3. Here I Am, a series that accompanied Modularity upon its March 6 opening, has its own story. On a recent Saturday, a more raucous sound filled Wilson’s South Charlotte space, as local pre-teens and teens collaborated with the artist on a new series titled Here I Am. Wilson captured photos of uptown Charlotte, and then implemented the local kids’ own painted designs into new, embroidered works.
These youths are involved with nonprofit Children's Home Society of NC, which facilitates adoptions, helps maintain foster situations, and offers family education. Thirty of these works are integrated into the New Gallery show, and 100-percent of the proceeds from these pieces goes toward CHS.
The work, in many ways, feels a kinship to Modularity. In fact, works in Here I Am were designed that way in size and as similar experimentations in texture, able to be assumed with the modular sets handpicked from Modularity. Wilson says the teens didn’t know how their paintings in his studio were going to be used.
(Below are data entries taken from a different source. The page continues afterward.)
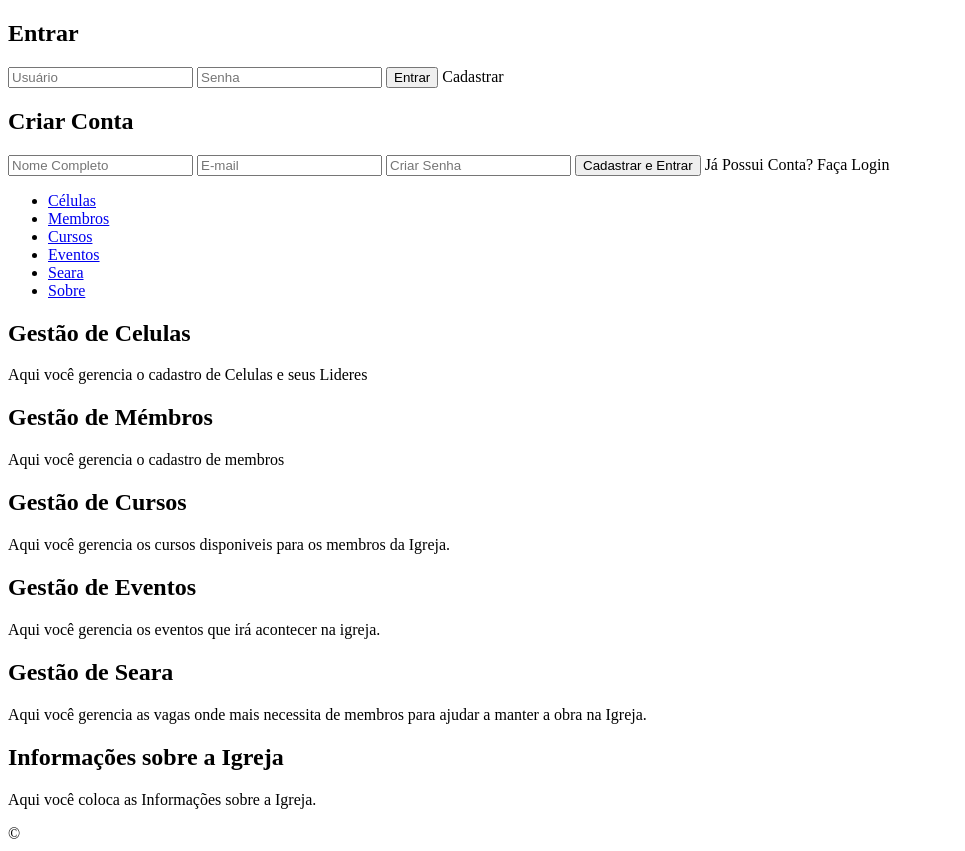
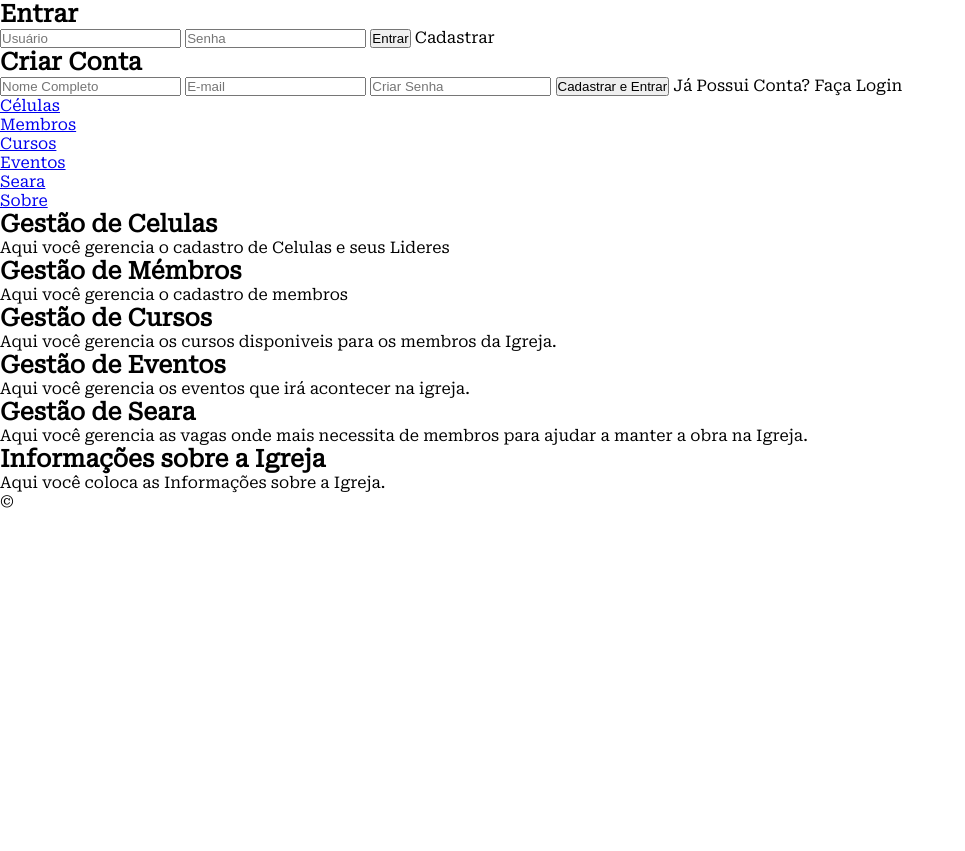
Before and after one commit to bielsilva001/Project-Church, a plain HTML site: page church/index.html in a window 1280 px wide. Shown: the whole page, without its empty margins (0-965 px from the left). After the commit the page ends 800 px from the top, so only its background shows below. Drawn offline with Linux system fonts and the light colour scheme.

Commit message:
Adicionado uma div na main englobando todo o escopo e adicionado a fonte em estyle-global

```diff
--- a/church/index.html
+++ b/church/index.html
@@ -41,8 +41,9 @@
 
     </section>
 
+    <div id="sistema-completo">
 
-    <!--Cabecalho da navbar para navegar no menu-->
+         <!--Cabecalho da navbar para navegar no menu-->
 
     <header class="cabecalho">
 
@@ -115,5 +116,8 @@
 
     </footer>
 
+    </div>
+
+
 </body>
 </html>
--- a/church/style/style-global.css
+++ b/church/style/style-global.css
@@ -1,6 +1,12 @@
+@import url('https://fonts.googleapis.com/css2?family=Roboto+Serif:ital,opsz@0,8..144;1,8..144&display=swap');
 
 
-*body {
+*{
     margin: 0;
     padding: 0;
+    box-sizing: border-box;
 }
+
+body{
+    font-family: "Roboto Serif", serif;
+}
```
At a March 5, they saw just how their handiwork was integrated into images of their city. “I wanted them to be proud to be part of this show,” Wilson says. “Each is meant to stand on its own as a work of art.”
4. The schedule: Modularity is up at New Gallery through April 13. The gallery is opened Tuesday through Friday, 11 a.m.-5:30 p.m., and Saturday, 11 a.m.-5 p.m.